Quality Control Department
Video & Audio Quality
Since all this material was created in HD and is less than four years old, it's no surprise that The Great Summer Campout looks extremely strong on DVD with bright colors, good detail, and a pleasing amount of texture on characters and backgrounds. All episodes are presented in their original 1.78:1 aspect ratios, which showcase the eye-catching visual designs and well-rendered background compositions. Colors look great with no obvious bleeding, while shadow detail and black levels are also consistent from start to finish. Small amounts of banding can be spotted along the way, but that's almost expected for standard definition releases and is most likely a source material issue.
DISCLAIMER: These compressed and resized screen captures are decorative and do not represent this title's native 480p resolution.
The audio is uniformly presented in Dolby Digital 5.1 and sounds great under the circumstances. Dialogue is crisp without fighting for attention, while a modest amount of channel separation and LFE gives songs and action sequences a decent amount of punch when needed. Just one complaint: no dubs, subtitles, or Closed Captions are included.
Menu Design, Presentation, and Packaging
After a few advertisements and logos, Paramount's DVD opens with a colorful interface that's easy to use. This one-disc release arrives in an eco-friendly keepcase with a matching slipcover. Not surprisingly, no extras are included.
I'm not gonna lie: with few exceptions, The Great Summer Campout is lukewarm summer entertainment with little more than a flimsy outdoor backdrop pasted on each show's standard formula. (The lack of Nick Jr. juggernaut PAW Patrol is also disappointing, at the risk of ruining my street cred). Still, I'd imagine that most kids wouldn't complain about this stuff if they haven't seen most the episodes already, but the light amount of content and lack of extras doesn't give this much "bang for the buck" appeal. Paramount's DVD follows the cut-and-paste template of past "variety pack" collections, serving up a solid A/V presentation and nothing else. Rent It, unless you're a die-hard collector.
Randy Miller III is an affable office monkey by day and film reviewer by night.
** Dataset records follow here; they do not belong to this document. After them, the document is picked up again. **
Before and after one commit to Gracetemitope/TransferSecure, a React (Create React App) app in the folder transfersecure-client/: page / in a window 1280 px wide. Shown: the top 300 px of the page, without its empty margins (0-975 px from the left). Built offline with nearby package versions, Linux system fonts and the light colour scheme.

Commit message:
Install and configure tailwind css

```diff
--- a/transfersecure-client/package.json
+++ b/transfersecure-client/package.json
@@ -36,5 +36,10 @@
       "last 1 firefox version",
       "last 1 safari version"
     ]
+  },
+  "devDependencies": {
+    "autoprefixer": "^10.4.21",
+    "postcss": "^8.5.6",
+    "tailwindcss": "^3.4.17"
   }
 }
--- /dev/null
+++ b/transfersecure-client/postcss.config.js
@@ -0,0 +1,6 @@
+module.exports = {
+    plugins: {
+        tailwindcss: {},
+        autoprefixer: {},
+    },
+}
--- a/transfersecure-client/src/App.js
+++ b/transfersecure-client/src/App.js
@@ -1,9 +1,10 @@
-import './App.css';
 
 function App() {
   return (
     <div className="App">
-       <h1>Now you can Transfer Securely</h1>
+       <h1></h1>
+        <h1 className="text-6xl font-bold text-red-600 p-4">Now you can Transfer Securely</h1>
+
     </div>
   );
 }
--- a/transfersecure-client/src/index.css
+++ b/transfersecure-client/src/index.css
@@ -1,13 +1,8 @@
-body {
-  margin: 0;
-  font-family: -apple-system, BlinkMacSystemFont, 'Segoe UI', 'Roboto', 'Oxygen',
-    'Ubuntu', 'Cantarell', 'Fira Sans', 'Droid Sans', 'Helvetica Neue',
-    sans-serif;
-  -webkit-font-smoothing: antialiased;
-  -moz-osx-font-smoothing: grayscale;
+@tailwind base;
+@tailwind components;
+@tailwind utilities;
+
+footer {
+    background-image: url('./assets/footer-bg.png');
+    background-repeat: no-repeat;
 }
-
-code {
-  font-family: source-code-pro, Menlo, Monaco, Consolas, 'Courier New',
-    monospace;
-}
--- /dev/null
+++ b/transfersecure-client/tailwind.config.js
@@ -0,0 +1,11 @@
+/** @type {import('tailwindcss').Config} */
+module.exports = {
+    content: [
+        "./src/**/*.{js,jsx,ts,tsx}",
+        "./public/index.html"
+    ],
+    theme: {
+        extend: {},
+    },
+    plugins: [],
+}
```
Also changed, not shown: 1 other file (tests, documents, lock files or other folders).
He also does freelance design work, teaches art classes and runs a website or two. In his limited free time, Randy also enjoys slacking off, juggling HD DVDs, and writing in third person.